Waves, contagion, and the spread of linguistic changes

Reporting on site from the MLA meetings, Geoff Pullum tells us that

Labov has found a spreading sound shift in inland Northern cities (Buffalo, Cleveland, Toledo, Chicago, but not Columbus or Indianapolis) stopped dead by a line where the prevailing ideology of Northern Yankees (anti death penalty; pro gun control) ceases to be a typical feature of local political opinion — a sharp and rather unexpected intrusion of ideology on the course of linguistic change.

The image Geoff uses here is like that of a spreading wave, which is halted by natural barriers. But wave trains are not a particularly good metaphor for the spread of linguistic changes. Contagion is another attractive metaphor, but it too is unsatisfactory in most cases. When we look at the micromechanisms at work in the spread of variants, though, the "barrier" effect that Labov observes is not at all surprising (though it's nice to have it illustrated so dramatically).

Quite possibly Labov said this in his MLA talk, but let me say it here anyway.

For a wave to propagate, all it takes is for molecules to be in contact. The molecules that have energy transmitted to them don't have to be receptive to it; they just have to be there. The spread of linguistic variants doesn't have this automatic quality. Merely hearing some variant doesn't cause you to adopt it; you have to be receptive to it.

The contagion metaphor is a bit better, since it incorporates some notion of susceptibility to the disease, which translates in the linguistic case into some kind of receptivity to a new variant. And in some cases -- notably the spread of many lexical items -- this seems to be an adequate picture of the events in question.

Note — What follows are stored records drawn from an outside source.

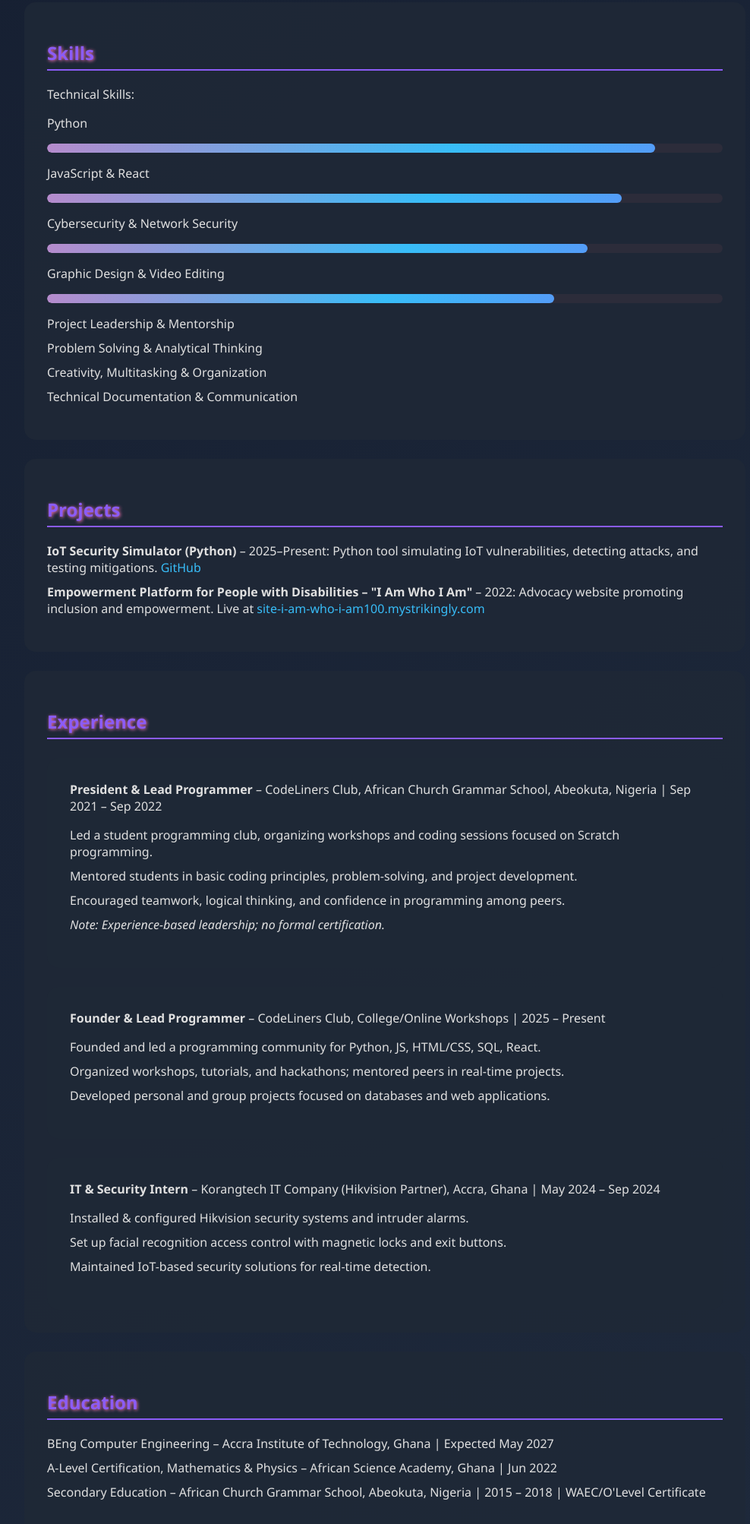
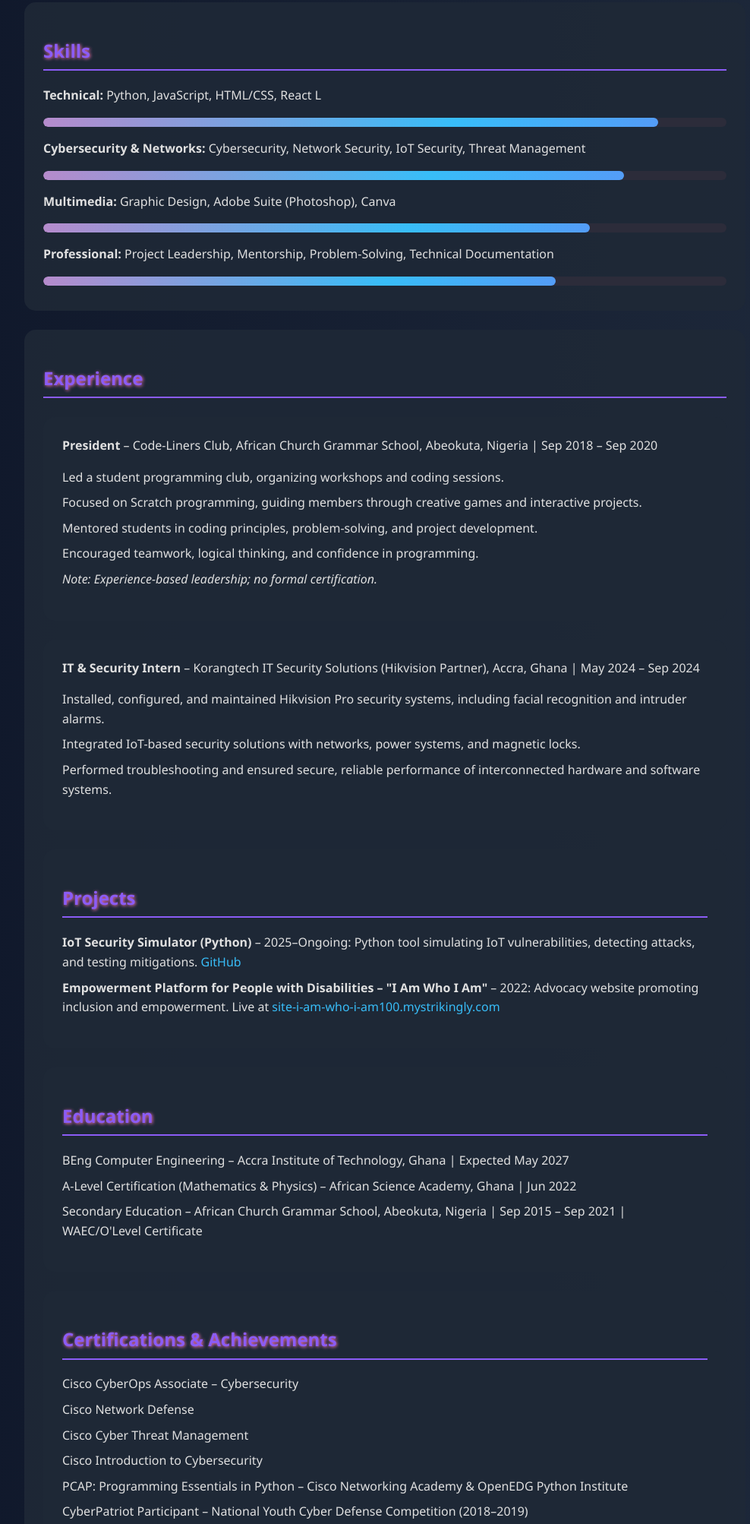
Before and after one commit to graciousosho/GraciousOsho.github.io, a plain HTML site: page index.html in a window 1280 px wide. Shown: the part 746-2752 px from the top of the page at 76% size, without its empty margins (133-1121 px from the left). Drawn offline with Linux system fonts and the light colour scheme.

Commit message:
Update index.html

```diff
--- a/index.html
+++ b/index.html
@@ -5,20 +5,13 @@
 <meta name="viewport" content="width=device-width, initial-scale=1.0">
 <title>Gracious Osho - Portfolio CV</title>
 <style>
-/* ---------- Body & Animated Background ---------- */
+/* ---------- Fonts & Base ---------- */
 body {
     font-family: 'Segoe UI', Tahoma, Geneva, Verdana, sans-serif;
-    margin:0;
-    padding:0;
-    background: linear-gradient(-45deg, #0f172a, #1e293b, #0f172a, #1e293b);
-    background-size: 400% 400%;
-    animation: gradientBG 15s ease infinite;
+    margin:0; padding:0;
+    background: linear-gradient(to right, #0f172a, #1e293b);
     color:#e0e0e0;
-}
-@keyframes gradientBG {
-    0%{background-position:0% 50%;}
-    50%{background-position:100% 50%;}
-    100%{background-position:0% 50%;}
+    line-height:1.6;
 }
 
 /* ---------- Container ---------- */
@@ -33,7 +26,8 @@
     text-align:center;
     padding:50px;
     border-radius:15px;
-    background: rgba(31, 41, 55, 0.95);
+    background: linear-gradient(135deg, #8b5cf6, #38bdf8);
+    color:white;
     box-shadow: 0 10px 25px rgba(0,0,0,0.5);
     transition: transform 0.3s, box-shadow 0.3s;
 }
@@ -44,31 +38,23 @@
 .header h1 {
     margin:10px 0;
     font-size:3em;
-    color:#8b5cf6;
-    text-shadow: 1px 1px 8px #f472b6;
 }
 .header p {
     font-size:1.1em;
-    color:#cbd5e1;
-    transition: color 0.3s, text-shadow 0.3s;
-}
-.header p:hover {
-    color:#f472b6;
-    text-shadow: 1px 1px 5px #38bdf8;
+    margin:5px 0;
 }
 
 /* ---------- Sections ---------- */
 .section {
-    background: rgba(31, 41, 55, 0.85);
-    padding:30px;
+    background: rgba(31,41,55,0.9);
+    padding:25px;
     border-radius:15px;
     margin-top:25px;
-    transition: transform 0.3s, box-shadow 0.3s, background 0.3s;
+    transition: transform 0.3s, background 0.3s;
 }
 .section:hover {
-    transform: translateY(-8px);
-    box-shadow: 0 15px 30px rgba(0,0,0,0.6);
-    background: rgba(55, 65, 81, 0.95);
+    transform: translateY(-5px);
+    background: rgba(55,65,81,0.95);
 }
 .section h2 {
     color:#8b5cf6;
@@ -79,7 +65,7 @@
 
 /* ---------- Lists ---------- */
 ul { list-style:none; padding-left:0; }
-li { margin-bottom:10px; }
+li { margin-bottom:8px; }
 
 /* ---------- Links ---------- */
 a {
@@ -89,10 +75,10 @@
 }
 a:hover {
     color:#f472b6;
-    text-shadow: 0 0 10px #f472b6;
+    text-shadow: 0 0 8px #f472b6;
 }
 
-/* ---------- Skill Bars ---------- */
+/* ---------- Skills ---------- */
 .skill-bar {
     background:#2c2c3a;
     border-radius:10px;
@@ -112,10 +98,6 @@
     50%{background-position:100% 50%;}
     100%{background-position:0% 50%;}
 }
-
-/* ---------- Footer / Contact ---------- */
-.contact p { margin:5px 0; }
-
 </style>
 <script>
 // Animate skill bars on load
@@ -136,33 +118,49 @@
     <h1>Gracious Osho</h1>
     <p>Computer Engineering Student | Web Developer | Cybersecurity Enthusiast | Graphic Designer</p>
     <p>Email: <a href="mailto:graciousosho@gmail.com">graciousosho@gmail.com</a> | Phone: +234 704 352 9751 / +233 537 639 529</p>
-    <p>
-        LinkedIn: <a href="https://www.linkedin.com/in/graciousosho" target="_blank">linkedin.com/in/graciousosho</a> |
-        GitHub: <a href="https://github.com/GraciousOsho" target="_blank">github.com/GraciousOsho</a> |
-        Portfolio: <a href="https://graciousosho.github.io" target="_blank">graciousosho.github.io</a>
-    </p>
+    <p>LinkedIn: <a href="https://www.linkedin.com/in/graciousosho" target="_blank">linkedin.com/in/graciousosho</a> | GitHub: <a href="https://github.com/GraciousOsho" target="_blank">github.com/GraciousOsho</a> | Portfolio: <a href="https://graciousosho.github.io" target="_blank">graciousosho.github.io</a></p>
 </div>
 
 <!-- Summary -->
 <div class="section">
 <h2>Professional Summary</h2>
-<p>Motivated Computer Engineering student (expected May 2027) with 4+ years of experience in Python, HTML/CSS, JavaScript, and cybersecurity. President of CodeLiners Club, mentoring peers through workshops, hackathons, and collaborative projects. Completed an IoT security internship at a Hikvision partner and earned multiple Cisco certifications. Skilled in web development, network security, and multimedia design. Seeking entry-level roles in Software Engineering, Web Development, or Cybersecurity to apply technical expertise, leadership, and problem-solving skills.</p>
+<p>Motivated Computer Engineering student (expected May 2027) with 4+ years of technical development and programming experience. President of Code-Liners Club, mentoring peers through workshops, hackathons, and collaborative projects. Completed an IoT security internship at a Hikvision partner and earned multiple Cisco certifications. Skilled in web development, network security, and multimedia design. Seeking entry-level roles in Software Engineering, Web Development, or Cybersecurity to apply technical expertise, leadership, and problem-solving skills.</p>
 </div>
 
 <!-- Skills -->
 <div class="section">
 <h2>Skills</h2>
-<p>Technical Skills:</p>
-<div class="skill"><p>Python</p><div class="skill-bar"><div class="skill-fill" data-skill="90%"></div></div></div>
-<div class="skill"><p>JavaScript & React</p><div class="skill-bar"><div class="skill-fill" data-skill="85%"></div></div></div>
-<div class="skill"><p>Cybersecurity & Network Security</p><div class="skill-bar"><div class="skill-fill" data-skill="80%"></div></div></div>
-<div class="skill"><p>Graphic Design & Video Editing</p><div class="skill-bar"><div class="skill-fill" data-skill="75%"></div></div></div>
+<p><strong>Technical:</strong> Python, JavaScript, HTML/CSS, React L</p>
+<div class="skill-bar"><div class="skill-fill" data-skill="90%"></div></div>
+<p><strong>Cybersecurity & Networks:</strong> Cybersecurity, Network Security, IoT Security, Threat Management</p>
+<div class="skill-bar"><div class="skill-fill" data-skill="85%"></div></div>
+<p><strong>Multimedia:</strong> Graphic Design, Adobe Suite (Photoshop), Canva</p>
+<div class="skill-bar"><div class="skill-fill" data-skill="80%"></div></div>
+<p><strong>Professional:</strong> Project Leadership, Mentorship, Problem-Solving, Technical Documentation</p>
+<div class="skill-bar"><div class="skill-fill" data-skill="75%"></div></div>
+</div>
 
+<!-- Experience -->
+<div class="section">
+<h2>Experience</h2>
+
+<div class="section">
+<strong>President</strong> – Code-Liners Club, African Church Grammar School, Abeokuta, Nigeria | Sep 2018 – Sep 2020
 <ul>
-<li>Project Leadership & Mentorship</li>
-<li>Problem Solving & Analytical Thinking</li>
-<li>Creativity, Multitasking & Organization</li>
-<li>Technical Documentation & Communication</li>
+<li>Led a student programming club, organizing workshops and coding sessions.</li>
+<li>Focused on Scratch programming, guiding members through creative games and interactive projects.</li>
+<li>Mentored students in coding principles, problem-solving, and project development.</li>
+<li>Encouraged teamwork, logical thinking, and confidence in programming.</li>
+<li><em>Note: Experience-based leadership; no formal certification.</em></li>
+</ul>
+</div>
+
+<div class="section">
+<strong>IT & Security Intern</strong> – Korangtech IT Security Solutions (Hikvision Partner), Accra, Ghana | May 2024 – Sep 2024
+<ul>
+<li>Installed, configured, and maintained Hikvision Pro security systems, including facial recognition and intruder alarms.</li>
+<li>Integrated IoT-based security solutions with networks, power systems, and magnetic locks.</li>
+<li>Performed troubleshooting and ensured secure, reliable performance of interconnected hardware and software systems.</li>
 </ul>
 </div>
 
@@ -170,42 +168,9 @@
 <div class="section">
 <h2>Projects</h2>
 <ul>
-<li><strong>IoT Security Simulator (Python)</strong> – 2025–Present: Python tool simulating IoT vulnerabilities, detecting attacks, and testing mitigations. <a href="https://github.com/GraciousOsho/IoT-Door-Simulator" target="_blank">GitHub</a></li>
+<li><strong>IoT Security Simulator (Python)</strong> – 2025–Ongoing: Python tool simulating IoT vulnerabilities, detecting attacks, and testing mitigations. <a href="https://github.com/GraciousOsho/IoT-Door-Simulator" target="_blank">GitHub</a></li>
 <li><strong>Empowerment Platform for People with Disabilities – "I Am Who I Am"</strong> – 2022: Advocacy website promoting inclusion and empowerment. Live at <a href="https://site-i-am-who-i-am100.mystrikingly.com/" target="_blank">site-i-am-who-i-am100.mystrikingly.com</a></li>
 </ul>
-</div>
-
-<!-- Experience -->
-<div class="section">
-<h2>Experience</h2>
-
-<div class="section">
-<strong>President & Lead Programmer</strong> – CodeLiners Club, African Church Grammar School, Abeokuta, Nigeria | Sep 2021 – Sep 2022
-<ul>
-<li>Led a student programming club, organizing workshops and coding sessions focused on Scratch programming.</li>
-<li>Mentored students in basic coding principles, problem-solving, and project development.</li>
-<li>Encouraged teamwork, logical thinking, and confidence in programming among peers.</li>
-<li><em>Note: Experience-based leadership; no formal certification.</em></li>
-</ul>
-</div>
-
-<div class="section">
-<strong>Founder & Lead Programmer</strong> – CodeLiners Club, College/Online Workshops | 2025 – Present
-<ul>
-<li>Founded and led a programming community for Python, JS, HTML/CSS, SQL, React.</li>
-<li>Organized workshops, tutorials, and hackathons; mentored peers in real-time projects.</li>
-<li>Developed personal and group projects focused on databases and web applications.</li>
-</ul>
-</div>
-
-<div class="section">
-<strong>IT & Security Intern</strong> – Korangtech IT Company (Hikvision Partner), Accra, Ghana | May 2024 – Sep 2024
-<ul>
-<li>Installed & configured Hikvision security systems and intruder alarms.</li>
-<li>Set up facial recognition access control with magnetic locks and exit buttons.</li>
-<li>Maintained IoT-based security solutions for real-time detection.</li>
-</ul>
-</div>
 </div>
 
 <!-- Education -->
@@ -213,8 +178,8 @@
 <h2>Education</h2>
 <ul>
 <li>BEng Computer Engineering – Accra Institute of Technology, Ghana | Expected May 2027</li>
-<li>A-Level Certification, Mathematics & Physics – African Science Academy, Ghana | Jun 2022</li>
-<li>Secondary Education – African Church Grammar School, Abeokuta, Nigeria | 2015 – 2018 | WAEC/O'Level Certificate</li>
+<li>A-Level Certification (Mathematics & Physics) – African Science Academy, Ghana | Jun 2022</li>
+<li>Secondary Education – African Church Grammar School, Abeokuta, Nigeria | Sep 2015 – Sep 2021 | WAEC/O'Level Certificate</li>
 </ul>
 </div>
 
@@ -237,10 +202,16 @@
 <h2>Volunteer / Community Work</h2>
 <ul>
 <li>Delivered digital literacy and STEM mentorship to youth</li>
-<li>Provided web & IT support for community and faith-based organizations</li>
-<li>Volunteered as a Graphic Designer for OneNess Foundation Hub, creating visuals for their programs</li>
+<li>Provided web/IT support for community and faith-based organizations</li>
+<li>Volunteered as a Graphic Designer for OneNess Foundation Hub programs</li>
 <li>Organized coding workshops and hackathons</li>
 </ul>
+</div>
+
+<!-- References -->
+<div class="section">
+<h2>References</h2>
+<p>Available upon request</p>
 </div>
 
 </div>
```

But the spread of syntactic, morphological, and phonological variants requires more than contact and simple receptivity to new variants. You have to view yourself as like the people who use the variant, so that you'll be willing to accommodate to their speech to some extent. These variants spread locally, by interaction among companions. Insofar as you don't identify with people -- say, because you hold to very different ideologies -- even if you're in regular contact with them, you're unlikely to adopt their behaviors.

So there is a barrier, a social and psychological one.

zwicky at-sign csli period stanford period edu

Posted by Arnold Zwicky at December 31, 2004 12:42 PM